The fact that it was unabridged. I think the narration is quite good, but I would have preferred to hear the actual author's voice.
What other book might you compare Marilyn Monroe to and why?
The biographies of the Queen, the Kennedys, and Diana, Princess of Wales by Sally Bedell Smith. Sally Smith, like Donald Spoto, knows how to research and pen a proper biography, unlike hatchet hacks like Kitty Kelley and Christopher Anderson who rely too much on gossip, printed tabloid reports, and unsubstantiated or incredible sources for their books.
Which character – as performed by Anna Fields – was your favorite?
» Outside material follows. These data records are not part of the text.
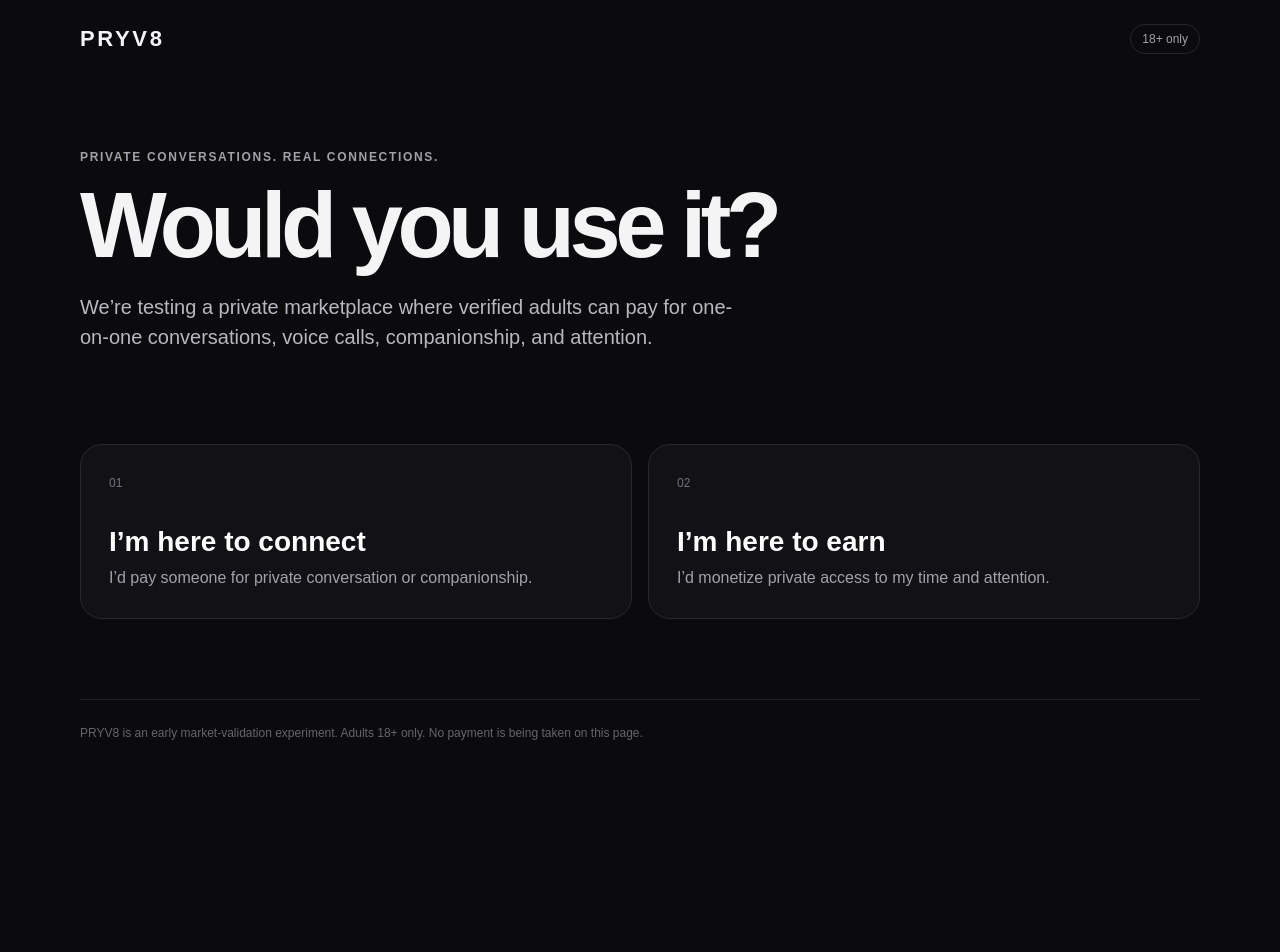
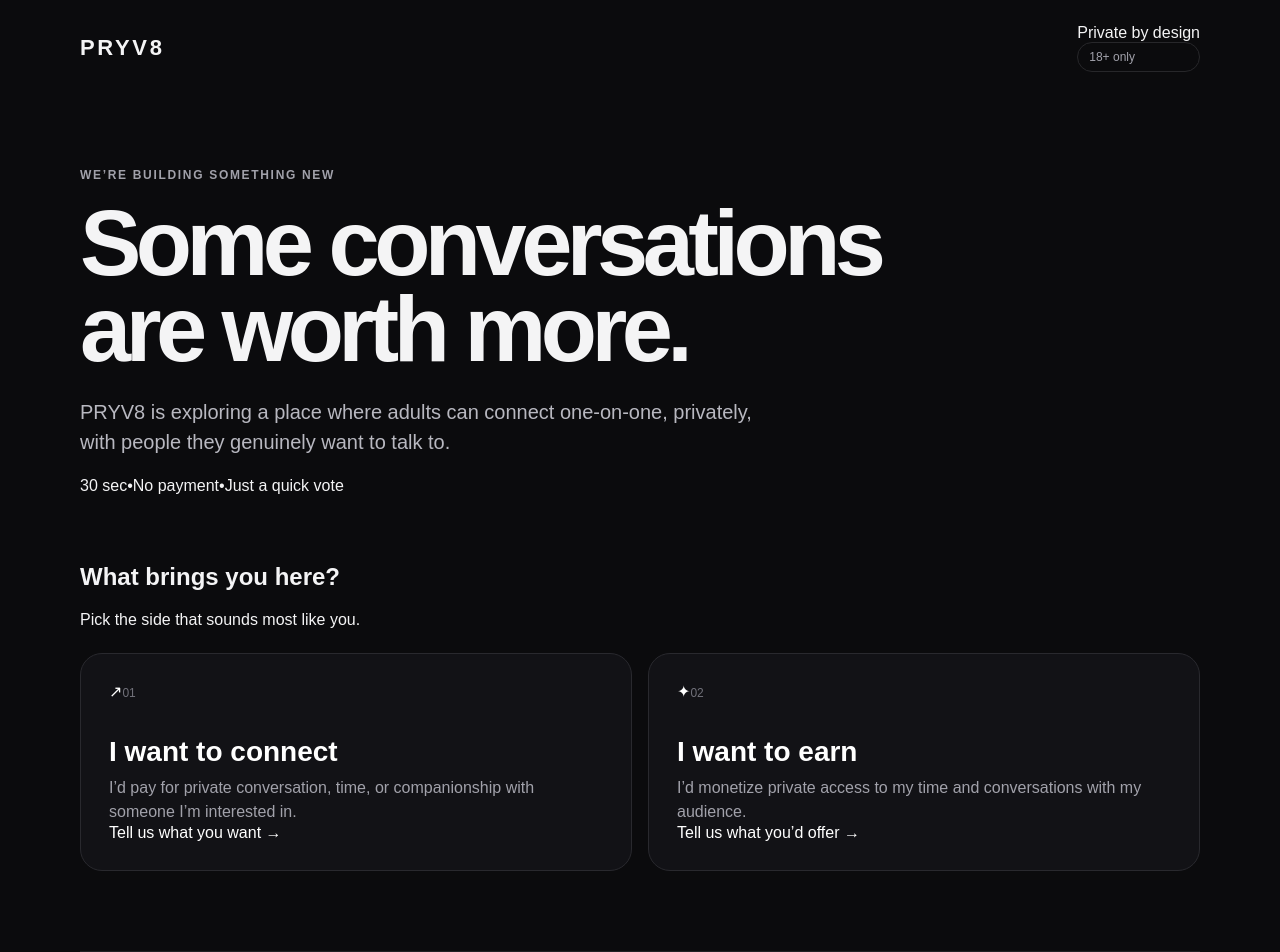
Before and after one commit to nekt-konnekt/pryv8, a Next.js app: page / in a window 1280 px wide. Shown: the top 952 px of the page. Before the commit the page ends 800 px from the top, so only its background shows below. Built offline with nearby package versions, Linux system fonts and the light colour scheme.

Commit message:
design: make validation landing page warmer and more inviting

```diff
--- a/app/page.tsx
+++ b/app/page.tsx
@@ -6,14 +6,14 @@ type Side = "user" | "creator";
 type Answer = string;
 
 const userQuestions = [
-  { key: "vote", title: "Would you pay for private conversations with verified adults?", options: ["YE, I’d pay to chat", "Maybe, depends on the price", "Nah, not interested"] },
-  { key: "experience", title: "What would you actually pay for?", options: ["Private text", "Voice calls", "Scheduled calls", "Companionship"] },
+  { key: "vote", title: "Would you pay for a private conversation with someone you like?", options: ["Yes, I’d pay to chat", "Maybe, depends on the price", "Not for me"] },
+  { key: "experience", title: "What kind of connection interests you most?", options: ["Private text", "Voice calls", "Scheduled calls", "Companionship"] },
   { key: "spend", title: "What would you comfortably spend to start?", options: ["₦1,000", "₦2,500", "₦5,000", "₦10,000+"] },
 ];
 
 const creatorQuestions = [
-  { key: "vote", title: "Would you monetize private conversations with your audience?", options: ["YE, I’m interested", "Maybe, show me the model", "Nah, not interested"] },
-  { key: "interaction", title: "What would you be willing to offer?", options: ["Private text", "Voice calls", "Scheduled calls", "Companionship"] },
+  { key: "vote", title: "Would you earn from private conversations with your audience?", options: ["Yes, I’m interested", "Maybe, show me the model", "Not for me"] },
+  { key: "interaction", title: "What would you be comfortable offering?", options: ["Private text", "Voice calls", "Scheduled calls", "Companionship"] },
   { key: "audience", title: "How big is your current audience?", options: ["Under 1k", "1k–5k", "5k–25k", "25k+"] },
 ];
 
@@ -77,24 +77,61 @@ export default function Home() {
   }
 
   if (status === "success") {
-    return <main className="page"><div className="shell"><div className="nav"><div className="logo">PRYV8</div><div className="badge">18+ research</div></div><section className="success"><div className="eyebrow">Vote recorded</div><h1>Got it.</h1><p>We’re validating whether people actually want this. Your response helps us decide what gets built next.</p></section></div></main>;
+    return (
+      <main className="page">
+        <div className="shell">
+          <div className="nav"><div className="logo">PRYV8</div><div className="badge">18+ research</div></div>
+          <section className="success">
+            <div className="successIcon">✓</div>
+            <div className="eyebrow">Vote recorded</div>
+            <h1>Thanks for being early.</h1>
+            <p>Your response helps us figure out what PRYV8 should actually become.</p>
+          </section>
+        </div>
+      </main>
+    );
   }
 
   if (!side) {
     return (
       <main className="page">
         <div className="shell">
-          <nav className="nav"><div className="logo">PRYV8</div><div className="badge">18+ only</div></nav>
+          <nav className="nav">
+            <div className="logo">PRYV8</div>
+            <div className="navRight"><span className="tinyTrust">Private by design</span><div className="badge">18+ only</div></div>
+          </nav>
+
           <section className="hero">
-            <div className="eyebrow">Private conversations. Real connections.</div>
-            <h1>Would you use it?</h1>
-            <p>We’re testing a private marketplace where verified adults can pay for one-on-one conversations, voice calls, companionship, and attention.</p>
+            <div className="eyebrow"><span className="dot" /> We’re building something new</div>
+            <h1>Some conversations are worth <span>more.</span></h1>
+            <p>PRYV8 is exploring a place where adults can connect one-on-one, privately, with people they genuinely want to talk to.</p>
+            <div className="heroMeta"><span>30 sec</span><span>•</span><span>No payment</span><span>•</span><span>Just a quick vote</span></div>
           </section>
+
+          <section className="choiceIntro">
+            <h2>What brings you here?</h2>
+            <p>Pick the side that sounds most like you.</p>
+          </section>
+
           <section className="choiceGrid">
-            <button className="choice" onClick={() => chooseSide("user")}><span className="num">01</span><h2>I’m here to connect</h2><p>I’d pay someone for private conversation or companionship.</p></button>
-            <button className="choice" onClick={() => chooseSide("creator")}><span className="num">02</span><h2>I’m here to earn</h2><p>I’d monetize private access to my time and attention.</p></button>
+            <button className="choice choiceConnect" onClick={() => chooseSide("user")}>
+              <div className="choiceTop"><span className="choiceIcon">↗</span><span className="num">01</span></div>
+              <h2>I want to connect</h2>
+              <p>I’d pay for private conversation, time, or companionship with someone I’m interested in.</p>
+              <span className="choiceCta">Tell us what you want <b>→</b></span>
+            </button>
+            <button className="choice choiceEarn" onClick={() => chooseSide("creator")}>
+              <div className="choiceTop"><span className="choiceIcon">✦</span><span className="num">02</span></div>
+              <h2>I want to earn</h2>
+              <p>I’d monetize private access to my time and conversations with my audience.</p>
+              <span className="choiceCta">Tell us what you’d offer <b>→</b></span>
+            </button>
           </section>
-          <footer className="footer">PRYV8 is an early market-validation experiment. Adults 18+ only. No payment is being taken on this page.</footer>
+
+          <footer className="footer">
+            <span>PRYV8 is an early market-validation experiment.</span>
+            <span>Adults 18+ only. No payment is taken here.</span>
+          </footer>
         </div>
       </main>
     );
@@ -105,15 +142,21 @@ export default function Home() {
       <div className="shell">
         <div className="formWrap">
           <button className="back" onClick={() => step === 0 ? setSide(null) : setStep((s) => s - 1)}>← Back</button>
+          <div className="progressLabel"><span>Question {Math.min(step + 1, questions.length + 1)} of {questions.length + 1}</span><span>{Math.round(((step + 1) / (questions.length + 1)) * 100)}%</span></div>
           <div className="progress"><i style={{ width: `${((step + 1) / (questions.length + 1)) * 100}%` }} /></div>
+
           {!isContactStep ? (
             <>
               <h1 className="question">{current.title}</h1>
-              <p className="sub">Pick the answer that is closest. Don’t overthink it.</p>
+              <p className="sub">Pick the answer that feels closest. There’s no right answer.</p>
               <div className="options">
-                {current.options.map((option) => <button key={option} className={`option ${answer === option ? "selected" : ""}`} onClick={() => select(option)}><span>{option}</span><small>{answer === option ? "✓" : "→"}</small></button>)}
+                {current.options.map((option) => (
+                  <button key={option} className={`option ${answer === option ? "selected" : ""}`} onClick={() => select(option)}>
+                    <span>{option}</span><small>{answer === option ? "✓" : "→"}</small>
+                  </button>
+                ))}
               </div>
-              <button className="next" disabled={!answer} onClick={next}>Continue</button>
+              <button className="next" disabled={!answer} onClick={next}>Continue <span>→</span></button>
             </>
           ) : (
             <>
@@ -121,10 +164,10 @@ export default function Home() {
               <p className="sub">Leave your contact after voting. We’ll only use it for this research and launch updates.</p>
               <div className="field"><label>Email</label><input type="email" value={contact.email} onChange={(e) => setContact({ ...contact, email: e.target.value })} placeholder="you@example.com" autoComplete="email" /></div>
               <div className="field"><label>WhatsApp number</label><input type="tel" value={contact.whatsapp} onChange={(e) => setContact({ ...contact, whatsapp: e.target.value })} placeholder="+234..." autoComplete="tel" /></div>
-              <div className="field"><label>Anything else? Optional</label><input type="text" value={honeypot} onChange={(e) => setHoneypot(e.target.value)} tabIndex={-1} autoComplete="off" style={{ position: "absolute", left: "-9999px" }} aria-hidden="true" /></div>
+              <input aria-hidden="true" tabIndex={-1} value={honeypot} onChange={(e) => setHoneypot(e.target.value)} className="honeypot" autoComplete="off" />
               <label className="checks"><input type="checkbox" checked={consent} onChange={(e) => setConsent(e.target.checked)} /><span>I’m 18+ and agree to PRYV8 using these details to contact me about this validation research.</span></label>
-              {status === "error" && <p className="sub">Something failed. Try again.</p>}
-              <button className="next" disabled={!contact.email || !contact.whatsapp || !consent || status === "submitting"} onClick={submit}>{status === "submitting" ? "Saving..." : "Cast my vote"}</button>
+              {status === "error" && <p className="errorText">Something failed. Try again.</p>}
+              <button className="next" disabled={!contact.email || !contact.whatsapp || !consent || status === "submitting"} onClick={submit}>{status === "submitting" ? "Saving..." : <>Cast my vote <span>→</span></>}</button>
             </>
           )}
         </div>
```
Marilyn Monroe herself. She would have wanted this fair and balanced account of her life written before Norman Mailer (1972) and Anthony Summers (1985) brought sensationalism into their versions, which clearly distorted her legacy and damaged the legend of Monroe. Mailer did not mince words when he admitted forty years ago that he wrote a semi-fictional biography because he needed the money. After that all MM biographers, except for Spoto, did the same. No wonder Spoto was the only one granted access to her private letters and documents. He has done full justice to her memory and once and for all cast permanent doubt on the many lies told about this heartbreaking icon. She deserved nothing less.
Was this a book you wanted to listen to all in one sitting?
Any additional comments?
If anyone wishes to know the real truth about Marilyn, this is the biography to read or listen to.
4 of 4 people found this review helpful
Monroe's life is full of mystery, from her birth to her death. Donald Spoto tries to solve this mystery, but I don't always agree with his conclusions. For example, was Monroe's psychiatrist responsible for her death? Was Robert Kennedy completely innocent of an affair with Monroe? This is Spoto's conclusion. However, I'm glad this audiobook finally made it to Audible. Narration is fine, not great. The afterword gives some thoughtful reflections on the Monroe "cottage industry" that was primarily started by Robert Slatzer and others.This book will keep you thinking about the unanswered questions of Monroe's life and death, even if you don't agree with the author's conclusions.
3 of 3 people found this review helpful